* [Instructions to follow] A faithful, complete copy of the records is required.
Materials provided below:
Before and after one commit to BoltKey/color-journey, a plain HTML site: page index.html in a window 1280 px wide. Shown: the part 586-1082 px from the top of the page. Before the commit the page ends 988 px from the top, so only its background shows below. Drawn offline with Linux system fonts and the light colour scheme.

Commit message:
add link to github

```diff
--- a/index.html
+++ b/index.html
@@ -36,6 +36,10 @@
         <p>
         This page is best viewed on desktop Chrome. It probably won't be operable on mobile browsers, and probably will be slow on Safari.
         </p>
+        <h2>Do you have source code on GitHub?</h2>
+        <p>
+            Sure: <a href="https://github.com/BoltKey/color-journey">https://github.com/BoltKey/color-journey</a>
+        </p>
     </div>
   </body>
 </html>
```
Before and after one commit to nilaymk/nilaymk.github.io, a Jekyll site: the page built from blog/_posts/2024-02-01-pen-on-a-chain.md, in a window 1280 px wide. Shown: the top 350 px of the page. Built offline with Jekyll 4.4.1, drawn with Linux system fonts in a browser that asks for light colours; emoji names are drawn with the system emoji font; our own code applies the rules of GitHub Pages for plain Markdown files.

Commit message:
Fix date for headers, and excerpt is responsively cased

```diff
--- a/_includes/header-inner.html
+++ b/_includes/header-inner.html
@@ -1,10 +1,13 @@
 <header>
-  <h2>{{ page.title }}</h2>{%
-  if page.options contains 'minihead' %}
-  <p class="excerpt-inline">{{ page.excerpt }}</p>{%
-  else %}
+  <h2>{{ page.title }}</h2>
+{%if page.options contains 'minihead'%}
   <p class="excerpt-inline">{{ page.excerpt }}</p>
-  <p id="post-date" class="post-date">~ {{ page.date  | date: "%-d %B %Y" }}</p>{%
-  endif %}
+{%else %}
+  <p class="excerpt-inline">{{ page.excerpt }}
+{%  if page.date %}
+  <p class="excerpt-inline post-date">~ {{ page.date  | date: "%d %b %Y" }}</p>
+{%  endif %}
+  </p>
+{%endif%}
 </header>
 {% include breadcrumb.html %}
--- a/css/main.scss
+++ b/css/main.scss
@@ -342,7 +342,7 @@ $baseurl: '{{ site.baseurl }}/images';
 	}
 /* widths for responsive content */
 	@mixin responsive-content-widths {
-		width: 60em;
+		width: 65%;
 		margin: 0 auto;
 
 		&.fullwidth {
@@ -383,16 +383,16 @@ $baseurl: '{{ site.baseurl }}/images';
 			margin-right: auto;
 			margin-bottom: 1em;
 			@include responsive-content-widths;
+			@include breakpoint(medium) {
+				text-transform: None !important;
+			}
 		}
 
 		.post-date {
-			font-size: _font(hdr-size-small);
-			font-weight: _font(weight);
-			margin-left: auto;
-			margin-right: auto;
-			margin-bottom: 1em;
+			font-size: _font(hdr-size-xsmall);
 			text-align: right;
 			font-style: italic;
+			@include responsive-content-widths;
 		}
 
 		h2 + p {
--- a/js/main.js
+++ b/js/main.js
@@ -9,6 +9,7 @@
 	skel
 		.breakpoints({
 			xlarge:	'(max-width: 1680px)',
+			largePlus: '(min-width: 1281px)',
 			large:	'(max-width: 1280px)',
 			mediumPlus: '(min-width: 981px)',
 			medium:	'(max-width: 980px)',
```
End of Materials provided.
* [Answer section]
Before and after one commit to BoltKey/color-journey, a plain HTML site: page index.html in a window 1280 px wide. Shown: the part 586-1082 px from the top of the page. Before the commit the page ends 988 px from the top, so only its background shows below. Drawn offline with Linux system fonts and the light colour scheme.

Commit message:
add link to github

```diff
--- a/index.html
+++ b/index.html
@@ -36,6 +36,10 @@
         <p>
         This page is best viewed on desktop Chrome. It probably won't be operable on mobile browsers, and probably will be slow on Safari.
         </p>
+        <h2>Do you have source code on GitHub?</h2>
+        <p>
+            Sure: <a href="https://github.com/BoltKey/color-journey">https://github.com/BoltKey/color-journey</a>
+        </p>
     </div>
   </body>
 </html>
```
Before and after one commit to nilaymk/nilaymk.github.io, a Jekyll site: the page built from blog/_posts/2024-02-01-pen-on-a-chain.md, in a window 1280 px wide. Shown: the top 350 px of the page. Built offline with Jekyll 4.4.1, drawn with Linux system fonts in a browser that asks for light colours; emoji names are drawn with the system emoji font; our own code applies the rules of GitHub Pages for plain Markdown files.

Commit message:
Fix date for headers, and excerpt is responsively cased

```diff
--- a/_includes/header-inner.html
+++ b/_includes/header-inner.html
@@ -1,10 +1,13 @@
 <header>
-  <h2>{{ page.title }}</h2>{%
-  if page.options contains 'minihead' %}
-  <p class="excerpt-inline">{{ page.excerpt }}</p>{%
-  else %}
+  <h2>{{ page.title }}</h2>
+{%if page.options contains 'minihead'%}
   <p class="excerpt-inline">{{ page.excerpt }}</p>
-  <p id="post-date" class="post-date">~ {{ page.date  | date: "%-d %B %Y" }}</p>{%
-  endif %}
+{%else %}
+  <p class="excerpt-inline">{{ page.excerpt }}
+{%  if page.date %}
+  <p class="excerpt-inline post-date">~ {{ page.date  | date: "%d %b %Y" }}</p>
+{%  endif %}
+  </p>
+{%endif%}
 </header>
 {% include breadcrumb.html %}
--- a/css/main.scss
+++ b/css/main.scss
@@ -342,7 +342,7 @@ $baseurl: '{{ site.baseurl }}/images';
 	}
 /* widths for responsive content */
 	@mixin responsive-content-widths {
-		width: 60em;
+		width: 65%;
 		margin: 0 auto;
 
 		&.fullwidth {
@@ -383,16 +383,16 @@ $baseurl: '{{ site.baseurl }}/images';
 			margin-right: auto;
 			margin-bottom: 1em;
 			@include responsive-content-widths;
+			@include breakpoint(medium) {
+				text-transform: None !important;
+			}
 		}
 
 		.post-date {
-			font-size: _font(hdr-size-small);
-			font-weight: _font(weight);
-			margin-left: auto;
-			margin-right: auto;
-			margin-bottom: 1em;
+			font-size: _font(hdr-size-xsmall);
 			text-align: right;
 			font-style: italic;
+			@include responsive-content-widths;
 		}
 
 		h2 + p {
--- a/js/main.js
+++ b/js/main.js
@@ -9,6 +9,7 @@
 	skel
 		.breakpoints({
 			xlarge:	'(max-width: 1680px)',
+			largePlus: '(min-width: 1281px)',
 			large:	'(max-width: 1280px)',
 			mediumPlus: '(min-width: 981px)',
 			medium:	'(max-width: 980px)',
```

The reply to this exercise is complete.